• [Task brief]
Return each line of the records holding the string "open".

--- Information shown Enclosed Below ---

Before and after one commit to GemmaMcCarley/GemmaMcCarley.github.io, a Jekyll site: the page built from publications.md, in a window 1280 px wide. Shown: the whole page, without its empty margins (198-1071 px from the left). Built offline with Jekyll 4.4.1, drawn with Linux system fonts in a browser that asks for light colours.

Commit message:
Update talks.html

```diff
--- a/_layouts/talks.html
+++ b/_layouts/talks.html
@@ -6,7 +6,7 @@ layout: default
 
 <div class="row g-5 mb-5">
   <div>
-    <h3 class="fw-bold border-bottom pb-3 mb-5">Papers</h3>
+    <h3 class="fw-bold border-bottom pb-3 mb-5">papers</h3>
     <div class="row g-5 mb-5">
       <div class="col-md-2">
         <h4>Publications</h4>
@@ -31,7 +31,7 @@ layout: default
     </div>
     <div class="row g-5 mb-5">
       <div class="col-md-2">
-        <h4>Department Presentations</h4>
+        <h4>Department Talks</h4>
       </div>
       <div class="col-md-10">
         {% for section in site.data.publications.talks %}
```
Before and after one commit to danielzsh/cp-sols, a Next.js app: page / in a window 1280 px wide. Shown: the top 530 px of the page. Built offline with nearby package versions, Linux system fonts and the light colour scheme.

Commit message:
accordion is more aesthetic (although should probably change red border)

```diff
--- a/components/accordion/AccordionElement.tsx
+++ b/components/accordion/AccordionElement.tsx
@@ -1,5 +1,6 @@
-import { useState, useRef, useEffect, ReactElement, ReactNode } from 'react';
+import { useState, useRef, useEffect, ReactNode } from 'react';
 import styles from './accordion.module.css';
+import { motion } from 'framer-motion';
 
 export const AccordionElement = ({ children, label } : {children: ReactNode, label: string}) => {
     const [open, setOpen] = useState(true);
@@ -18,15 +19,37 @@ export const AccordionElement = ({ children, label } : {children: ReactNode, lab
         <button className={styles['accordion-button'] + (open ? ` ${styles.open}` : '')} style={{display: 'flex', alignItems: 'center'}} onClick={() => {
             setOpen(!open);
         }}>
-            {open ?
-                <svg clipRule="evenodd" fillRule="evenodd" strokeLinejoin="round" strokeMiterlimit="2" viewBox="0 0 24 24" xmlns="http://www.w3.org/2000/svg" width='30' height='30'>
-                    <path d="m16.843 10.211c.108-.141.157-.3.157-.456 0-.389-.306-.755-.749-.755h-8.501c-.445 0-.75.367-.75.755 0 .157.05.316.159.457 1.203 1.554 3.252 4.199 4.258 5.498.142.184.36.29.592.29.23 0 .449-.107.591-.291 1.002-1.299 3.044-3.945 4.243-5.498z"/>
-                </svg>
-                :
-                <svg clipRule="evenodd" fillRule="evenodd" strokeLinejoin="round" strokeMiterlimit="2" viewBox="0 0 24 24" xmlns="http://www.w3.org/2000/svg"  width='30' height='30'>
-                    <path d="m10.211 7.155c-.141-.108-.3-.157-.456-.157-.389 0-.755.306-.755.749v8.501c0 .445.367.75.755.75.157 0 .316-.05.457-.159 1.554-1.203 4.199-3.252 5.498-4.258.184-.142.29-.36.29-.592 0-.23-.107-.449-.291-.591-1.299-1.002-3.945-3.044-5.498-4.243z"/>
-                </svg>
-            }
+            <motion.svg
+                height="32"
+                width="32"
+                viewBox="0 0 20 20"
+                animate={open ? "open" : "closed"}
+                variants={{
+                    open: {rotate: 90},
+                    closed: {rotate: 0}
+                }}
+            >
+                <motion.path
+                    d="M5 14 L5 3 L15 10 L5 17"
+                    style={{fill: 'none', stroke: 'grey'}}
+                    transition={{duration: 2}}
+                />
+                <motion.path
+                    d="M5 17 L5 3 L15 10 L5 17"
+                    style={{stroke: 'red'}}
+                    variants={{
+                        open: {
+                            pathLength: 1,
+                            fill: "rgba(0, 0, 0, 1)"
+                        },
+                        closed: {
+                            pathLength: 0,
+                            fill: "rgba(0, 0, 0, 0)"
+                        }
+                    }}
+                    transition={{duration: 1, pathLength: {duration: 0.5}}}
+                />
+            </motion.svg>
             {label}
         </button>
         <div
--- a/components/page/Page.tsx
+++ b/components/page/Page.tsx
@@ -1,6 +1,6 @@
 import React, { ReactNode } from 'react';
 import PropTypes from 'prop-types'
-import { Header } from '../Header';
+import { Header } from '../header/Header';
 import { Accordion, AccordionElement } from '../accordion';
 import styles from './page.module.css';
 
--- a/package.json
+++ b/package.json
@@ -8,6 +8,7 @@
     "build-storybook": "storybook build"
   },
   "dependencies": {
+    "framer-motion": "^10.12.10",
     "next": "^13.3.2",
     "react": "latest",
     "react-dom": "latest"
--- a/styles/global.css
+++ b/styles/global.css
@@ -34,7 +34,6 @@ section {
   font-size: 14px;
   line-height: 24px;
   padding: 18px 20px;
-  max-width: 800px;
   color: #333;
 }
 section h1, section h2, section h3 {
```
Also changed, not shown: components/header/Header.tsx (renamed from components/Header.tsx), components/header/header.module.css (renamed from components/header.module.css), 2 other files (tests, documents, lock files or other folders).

--- End of Enclosed Information shown ---

• [Solution to this task]
     const [open, setOpen] = useState(true);
         <button className={styles['accordion-button'] + (open ? ` ${styles.open}` : '')} style={{display: 'flex', alignItems: 'center'}} onClick={() => {
             setOpen(!open);
-            {open ?
+                animate={open ? "open" : "closed"}
+                    open: {rotate: 90},
+                        open: {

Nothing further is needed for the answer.